If silence is not one of the sounds we associate with Christmas preparations, the chances are that we will miss an experience of love and tenderness that is at the heart of this holiday season.
If silence is not one of the sounds we associate with Christmas preparations, the chances are that we will miss an experience of love and tenderness that is at the heart of this holiday season. We have the twelve days of Christmas in which to begin to practice this silence. Imagine the silence of that cold night when Jesus was born in a stable and laid tenderly in the manger. After the birth, Joseph and Mary would have had time to look at that beautiful child laying there wrapped against the chill. It is not hard to imagine them meditating wordlessly on the miracle that they shared there in that humble place. The shepherds were not there yet. The Magi would come later. Joseph and Mary were alone there with the Christ-child and their thoughts. I can imagine that the silence in that tender and, yet, earth shattering moment, would have been like the silence in the moment before God spoke the Word of Creation.
When I witnessed the births of my own children, though I was an educated man, I found myself speechless. I became strangely inarticulate. There were no words in my whole experience of teaching the world’s greatest pieces of literature that could truly describe what I had witnessed, nor what I felt in that moment. What Mary and Joseph knew about this child must have made them mute with prayerful awe.
Silence. It is one of the most important tools in a prayerful life. Remember Elijah’s experience with the silence of God? The Lord said, ʺGo out and stand on the mountain in the presence of the Lord, for the Lord is about to pass by. Then a great and powerful wind tore the mountains apart and shattered the rocks before the Lord, but the Lord was not in the wind. After the wind there was an earthquake, but the Lord was not in the earthquake. After the earthquake came a fire, but the Lord was not in the fire. And after the fire came a gentle whisper. When Elijah heard it, he pulled his cloak over his face and went out and stood at the mouth of the cave.ʺ (1 Kings 19:11-13)

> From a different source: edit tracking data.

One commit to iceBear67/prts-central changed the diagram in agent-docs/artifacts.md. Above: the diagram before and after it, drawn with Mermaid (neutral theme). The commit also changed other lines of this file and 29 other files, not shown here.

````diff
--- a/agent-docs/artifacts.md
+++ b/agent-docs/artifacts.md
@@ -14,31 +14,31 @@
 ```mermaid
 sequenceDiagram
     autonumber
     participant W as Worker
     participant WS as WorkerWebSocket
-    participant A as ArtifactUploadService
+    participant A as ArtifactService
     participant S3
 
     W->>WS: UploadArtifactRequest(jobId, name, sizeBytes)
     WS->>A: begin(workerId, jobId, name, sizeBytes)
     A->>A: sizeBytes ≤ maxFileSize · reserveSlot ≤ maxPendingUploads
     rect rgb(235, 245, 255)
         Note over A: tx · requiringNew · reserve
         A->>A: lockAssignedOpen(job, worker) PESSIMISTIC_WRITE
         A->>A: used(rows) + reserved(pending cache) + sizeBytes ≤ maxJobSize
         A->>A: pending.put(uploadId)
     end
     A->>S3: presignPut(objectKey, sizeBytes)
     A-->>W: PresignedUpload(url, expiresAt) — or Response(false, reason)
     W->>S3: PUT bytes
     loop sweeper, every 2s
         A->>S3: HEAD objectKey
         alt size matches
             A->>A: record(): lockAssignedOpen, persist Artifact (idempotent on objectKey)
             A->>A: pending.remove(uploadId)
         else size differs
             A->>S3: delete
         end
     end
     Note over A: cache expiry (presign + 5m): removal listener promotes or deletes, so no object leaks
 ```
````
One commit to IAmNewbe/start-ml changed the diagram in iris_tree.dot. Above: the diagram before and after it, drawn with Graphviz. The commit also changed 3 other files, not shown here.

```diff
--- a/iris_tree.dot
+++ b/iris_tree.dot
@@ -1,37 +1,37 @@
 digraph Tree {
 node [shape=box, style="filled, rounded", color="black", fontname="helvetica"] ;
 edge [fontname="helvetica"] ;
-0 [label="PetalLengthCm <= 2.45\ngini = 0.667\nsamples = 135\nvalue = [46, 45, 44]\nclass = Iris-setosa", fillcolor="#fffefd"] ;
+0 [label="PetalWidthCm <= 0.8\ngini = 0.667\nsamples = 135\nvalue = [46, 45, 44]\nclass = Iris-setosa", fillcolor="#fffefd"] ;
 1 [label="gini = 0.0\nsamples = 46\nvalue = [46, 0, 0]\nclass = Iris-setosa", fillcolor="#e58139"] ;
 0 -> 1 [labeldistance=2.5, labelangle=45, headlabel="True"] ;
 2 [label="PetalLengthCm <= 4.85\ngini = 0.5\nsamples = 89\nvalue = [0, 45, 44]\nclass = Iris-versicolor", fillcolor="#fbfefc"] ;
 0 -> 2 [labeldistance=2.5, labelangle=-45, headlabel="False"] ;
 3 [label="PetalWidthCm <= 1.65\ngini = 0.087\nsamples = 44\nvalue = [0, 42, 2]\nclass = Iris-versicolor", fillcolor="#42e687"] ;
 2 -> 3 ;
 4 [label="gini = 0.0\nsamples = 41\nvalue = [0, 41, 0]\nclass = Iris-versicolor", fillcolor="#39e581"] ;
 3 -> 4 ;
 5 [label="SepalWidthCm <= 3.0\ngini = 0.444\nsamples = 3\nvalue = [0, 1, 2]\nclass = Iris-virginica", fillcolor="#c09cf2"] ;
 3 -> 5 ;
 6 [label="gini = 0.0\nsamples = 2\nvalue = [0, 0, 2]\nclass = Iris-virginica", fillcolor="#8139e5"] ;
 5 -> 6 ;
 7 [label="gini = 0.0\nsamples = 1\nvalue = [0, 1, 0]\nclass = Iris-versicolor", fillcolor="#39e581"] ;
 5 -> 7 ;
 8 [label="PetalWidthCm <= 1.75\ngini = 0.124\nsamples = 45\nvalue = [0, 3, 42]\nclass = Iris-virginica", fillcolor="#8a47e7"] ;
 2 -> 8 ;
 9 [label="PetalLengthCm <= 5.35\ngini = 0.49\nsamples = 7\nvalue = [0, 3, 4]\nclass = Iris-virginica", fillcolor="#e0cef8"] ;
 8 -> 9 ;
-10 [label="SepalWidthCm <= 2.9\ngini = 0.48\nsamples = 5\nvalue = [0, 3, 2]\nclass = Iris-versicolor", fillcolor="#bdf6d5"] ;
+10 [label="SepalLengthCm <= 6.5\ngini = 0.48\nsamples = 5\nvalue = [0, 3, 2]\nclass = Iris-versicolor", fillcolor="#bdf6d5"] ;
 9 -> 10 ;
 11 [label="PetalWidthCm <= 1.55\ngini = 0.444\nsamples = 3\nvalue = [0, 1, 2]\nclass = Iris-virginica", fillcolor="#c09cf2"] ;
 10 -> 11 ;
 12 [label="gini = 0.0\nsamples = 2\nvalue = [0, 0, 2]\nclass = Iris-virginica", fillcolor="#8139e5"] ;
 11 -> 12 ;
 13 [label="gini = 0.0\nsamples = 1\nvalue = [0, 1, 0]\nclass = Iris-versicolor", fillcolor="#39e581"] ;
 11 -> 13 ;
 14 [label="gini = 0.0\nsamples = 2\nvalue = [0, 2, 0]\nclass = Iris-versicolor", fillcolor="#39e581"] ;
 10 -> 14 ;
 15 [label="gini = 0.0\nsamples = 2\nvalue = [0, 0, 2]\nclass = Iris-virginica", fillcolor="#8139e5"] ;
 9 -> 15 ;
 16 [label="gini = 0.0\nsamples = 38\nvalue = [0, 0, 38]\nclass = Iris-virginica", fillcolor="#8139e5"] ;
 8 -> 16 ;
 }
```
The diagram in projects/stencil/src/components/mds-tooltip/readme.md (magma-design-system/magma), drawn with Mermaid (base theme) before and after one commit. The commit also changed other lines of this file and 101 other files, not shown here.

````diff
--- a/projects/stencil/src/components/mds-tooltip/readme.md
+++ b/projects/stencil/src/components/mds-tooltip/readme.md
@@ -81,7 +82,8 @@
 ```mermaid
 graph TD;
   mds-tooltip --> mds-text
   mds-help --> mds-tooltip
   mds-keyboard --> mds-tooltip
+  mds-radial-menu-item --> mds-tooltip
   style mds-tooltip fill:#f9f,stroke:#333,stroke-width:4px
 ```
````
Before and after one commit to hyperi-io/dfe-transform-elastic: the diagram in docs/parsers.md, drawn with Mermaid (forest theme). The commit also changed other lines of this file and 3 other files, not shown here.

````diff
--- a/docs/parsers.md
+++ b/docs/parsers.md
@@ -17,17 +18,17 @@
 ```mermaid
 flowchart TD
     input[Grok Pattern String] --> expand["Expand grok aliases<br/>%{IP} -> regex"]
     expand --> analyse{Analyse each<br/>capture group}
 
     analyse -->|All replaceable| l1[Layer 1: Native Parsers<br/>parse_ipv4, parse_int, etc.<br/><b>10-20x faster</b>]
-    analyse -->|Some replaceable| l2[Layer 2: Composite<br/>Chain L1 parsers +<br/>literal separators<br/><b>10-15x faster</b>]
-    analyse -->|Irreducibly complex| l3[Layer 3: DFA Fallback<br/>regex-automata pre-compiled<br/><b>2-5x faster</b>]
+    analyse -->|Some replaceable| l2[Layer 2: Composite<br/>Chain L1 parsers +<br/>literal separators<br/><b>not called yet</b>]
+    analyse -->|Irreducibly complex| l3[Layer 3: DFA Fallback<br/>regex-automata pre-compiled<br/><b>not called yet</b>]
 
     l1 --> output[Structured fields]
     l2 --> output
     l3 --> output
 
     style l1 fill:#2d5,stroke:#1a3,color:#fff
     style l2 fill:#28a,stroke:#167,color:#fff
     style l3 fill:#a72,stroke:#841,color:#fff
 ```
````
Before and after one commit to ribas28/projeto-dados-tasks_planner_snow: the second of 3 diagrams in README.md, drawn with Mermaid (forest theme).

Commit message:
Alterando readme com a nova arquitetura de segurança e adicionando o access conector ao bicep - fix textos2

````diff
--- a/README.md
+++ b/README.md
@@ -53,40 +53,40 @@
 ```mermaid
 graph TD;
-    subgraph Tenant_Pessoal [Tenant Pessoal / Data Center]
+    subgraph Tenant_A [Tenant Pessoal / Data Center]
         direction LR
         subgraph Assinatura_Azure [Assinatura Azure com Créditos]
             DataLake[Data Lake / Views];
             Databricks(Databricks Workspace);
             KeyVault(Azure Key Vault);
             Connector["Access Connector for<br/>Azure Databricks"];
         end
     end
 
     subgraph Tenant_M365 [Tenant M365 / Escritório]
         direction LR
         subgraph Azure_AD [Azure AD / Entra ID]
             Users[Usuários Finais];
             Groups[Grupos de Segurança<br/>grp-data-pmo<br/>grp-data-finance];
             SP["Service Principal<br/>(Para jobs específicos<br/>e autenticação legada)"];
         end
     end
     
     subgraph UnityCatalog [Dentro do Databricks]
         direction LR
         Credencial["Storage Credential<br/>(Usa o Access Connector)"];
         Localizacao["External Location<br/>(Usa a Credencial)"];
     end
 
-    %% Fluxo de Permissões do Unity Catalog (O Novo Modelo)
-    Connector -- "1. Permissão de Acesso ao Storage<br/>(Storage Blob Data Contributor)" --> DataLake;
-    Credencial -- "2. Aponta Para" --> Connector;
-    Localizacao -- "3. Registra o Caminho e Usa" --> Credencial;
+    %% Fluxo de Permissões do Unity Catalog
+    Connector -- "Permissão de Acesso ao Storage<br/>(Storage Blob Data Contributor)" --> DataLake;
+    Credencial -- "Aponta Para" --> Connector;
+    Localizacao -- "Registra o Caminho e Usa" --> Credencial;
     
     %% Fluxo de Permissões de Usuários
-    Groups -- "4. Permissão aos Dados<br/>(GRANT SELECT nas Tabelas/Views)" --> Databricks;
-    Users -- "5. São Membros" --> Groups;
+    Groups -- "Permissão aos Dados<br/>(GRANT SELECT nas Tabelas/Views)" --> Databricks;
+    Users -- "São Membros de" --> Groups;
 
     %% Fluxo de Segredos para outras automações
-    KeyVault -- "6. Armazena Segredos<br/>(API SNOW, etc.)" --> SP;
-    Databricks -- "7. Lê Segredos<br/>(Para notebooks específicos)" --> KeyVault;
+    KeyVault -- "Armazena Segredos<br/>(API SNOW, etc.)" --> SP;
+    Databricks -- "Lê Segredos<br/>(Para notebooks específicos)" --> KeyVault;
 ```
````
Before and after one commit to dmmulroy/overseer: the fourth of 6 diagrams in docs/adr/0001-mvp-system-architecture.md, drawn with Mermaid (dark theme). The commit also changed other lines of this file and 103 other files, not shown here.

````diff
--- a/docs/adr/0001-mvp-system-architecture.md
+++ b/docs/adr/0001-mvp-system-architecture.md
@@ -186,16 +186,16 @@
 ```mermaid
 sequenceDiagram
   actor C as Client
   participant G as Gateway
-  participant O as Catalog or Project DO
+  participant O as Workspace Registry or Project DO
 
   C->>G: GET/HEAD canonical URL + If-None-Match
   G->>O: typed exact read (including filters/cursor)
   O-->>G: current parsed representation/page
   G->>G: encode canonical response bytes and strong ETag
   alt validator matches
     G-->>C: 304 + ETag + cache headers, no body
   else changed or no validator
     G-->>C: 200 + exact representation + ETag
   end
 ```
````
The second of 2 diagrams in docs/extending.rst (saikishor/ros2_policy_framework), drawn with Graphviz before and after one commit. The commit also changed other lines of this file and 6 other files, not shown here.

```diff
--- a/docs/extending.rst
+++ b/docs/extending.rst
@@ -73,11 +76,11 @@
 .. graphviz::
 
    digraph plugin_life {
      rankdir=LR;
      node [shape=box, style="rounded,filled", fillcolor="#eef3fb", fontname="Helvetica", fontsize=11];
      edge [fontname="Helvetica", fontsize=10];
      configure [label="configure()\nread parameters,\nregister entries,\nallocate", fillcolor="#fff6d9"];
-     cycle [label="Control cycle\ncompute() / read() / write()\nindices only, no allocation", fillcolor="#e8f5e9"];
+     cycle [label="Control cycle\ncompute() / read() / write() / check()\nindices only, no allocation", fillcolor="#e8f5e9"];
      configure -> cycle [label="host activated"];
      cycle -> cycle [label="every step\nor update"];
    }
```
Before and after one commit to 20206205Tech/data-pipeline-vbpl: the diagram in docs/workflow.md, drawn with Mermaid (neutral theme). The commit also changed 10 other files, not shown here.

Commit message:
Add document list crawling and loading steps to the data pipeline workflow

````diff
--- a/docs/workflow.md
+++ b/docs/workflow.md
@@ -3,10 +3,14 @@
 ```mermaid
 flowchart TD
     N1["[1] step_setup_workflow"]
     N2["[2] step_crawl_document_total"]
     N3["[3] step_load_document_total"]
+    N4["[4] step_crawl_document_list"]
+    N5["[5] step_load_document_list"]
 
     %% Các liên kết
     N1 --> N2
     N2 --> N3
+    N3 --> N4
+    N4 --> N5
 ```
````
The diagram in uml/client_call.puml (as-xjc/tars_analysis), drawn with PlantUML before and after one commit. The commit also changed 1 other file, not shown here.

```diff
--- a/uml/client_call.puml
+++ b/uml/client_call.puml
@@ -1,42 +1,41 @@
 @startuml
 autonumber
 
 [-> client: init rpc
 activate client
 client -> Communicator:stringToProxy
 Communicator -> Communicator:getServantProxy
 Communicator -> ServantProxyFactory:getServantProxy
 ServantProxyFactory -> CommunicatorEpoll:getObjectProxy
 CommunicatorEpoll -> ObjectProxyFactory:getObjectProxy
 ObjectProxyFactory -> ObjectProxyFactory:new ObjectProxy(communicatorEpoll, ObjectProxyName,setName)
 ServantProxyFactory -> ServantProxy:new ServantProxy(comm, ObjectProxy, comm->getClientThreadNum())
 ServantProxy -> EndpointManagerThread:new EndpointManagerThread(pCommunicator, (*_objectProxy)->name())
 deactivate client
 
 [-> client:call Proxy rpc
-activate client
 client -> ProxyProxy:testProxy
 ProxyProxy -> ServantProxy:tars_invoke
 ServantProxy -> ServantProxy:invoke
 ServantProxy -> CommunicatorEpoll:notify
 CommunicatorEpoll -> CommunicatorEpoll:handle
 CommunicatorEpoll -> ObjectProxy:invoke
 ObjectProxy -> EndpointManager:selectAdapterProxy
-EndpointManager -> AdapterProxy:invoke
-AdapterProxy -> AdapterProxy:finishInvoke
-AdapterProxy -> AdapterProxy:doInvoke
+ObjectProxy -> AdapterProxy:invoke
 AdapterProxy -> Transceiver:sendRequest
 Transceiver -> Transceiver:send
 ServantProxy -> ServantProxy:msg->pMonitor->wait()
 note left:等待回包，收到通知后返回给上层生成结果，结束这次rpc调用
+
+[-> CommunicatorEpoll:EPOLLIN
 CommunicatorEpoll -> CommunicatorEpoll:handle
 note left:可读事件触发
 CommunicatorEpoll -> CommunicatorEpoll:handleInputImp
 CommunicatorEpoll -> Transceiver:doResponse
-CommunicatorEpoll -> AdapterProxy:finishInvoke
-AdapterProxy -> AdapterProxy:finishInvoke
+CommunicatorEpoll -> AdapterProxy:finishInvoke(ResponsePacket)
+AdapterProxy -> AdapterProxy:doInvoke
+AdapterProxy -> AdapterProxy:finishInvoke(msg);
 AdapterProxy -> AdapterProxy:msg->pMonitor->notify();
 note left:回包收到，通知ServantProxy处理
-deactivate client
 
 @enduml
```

Elijah did not experience the presence of the Lord in the raging force of the wind, or in the shattering power of the earthquake, or in the terrible intensity of fire; he knew it in the silence, a mere whisper. With all the ‘noise’ of Christmas, the constant siren calls of commercialism, the babble of the shopping malls, the blaring of Christmas music in every public space we go, it is often difficult to hear the real message of Christmas. Let us, then, set aside time, alone or with our families, to think about and pray about what Christmas really means in the world today. That birth happened 2,013 years ago, but the impact of that birth, the gift of that humble, quiet entrance of the Messiah into human history, must be translated into the chaos of our own times. Let us pray in silence in our homes as well as in small moments during our days at work. It is in that silence that we will finally hear the gentle ʺwhisperʺ of God’s voice and know that we are both loved and called to heavenly things.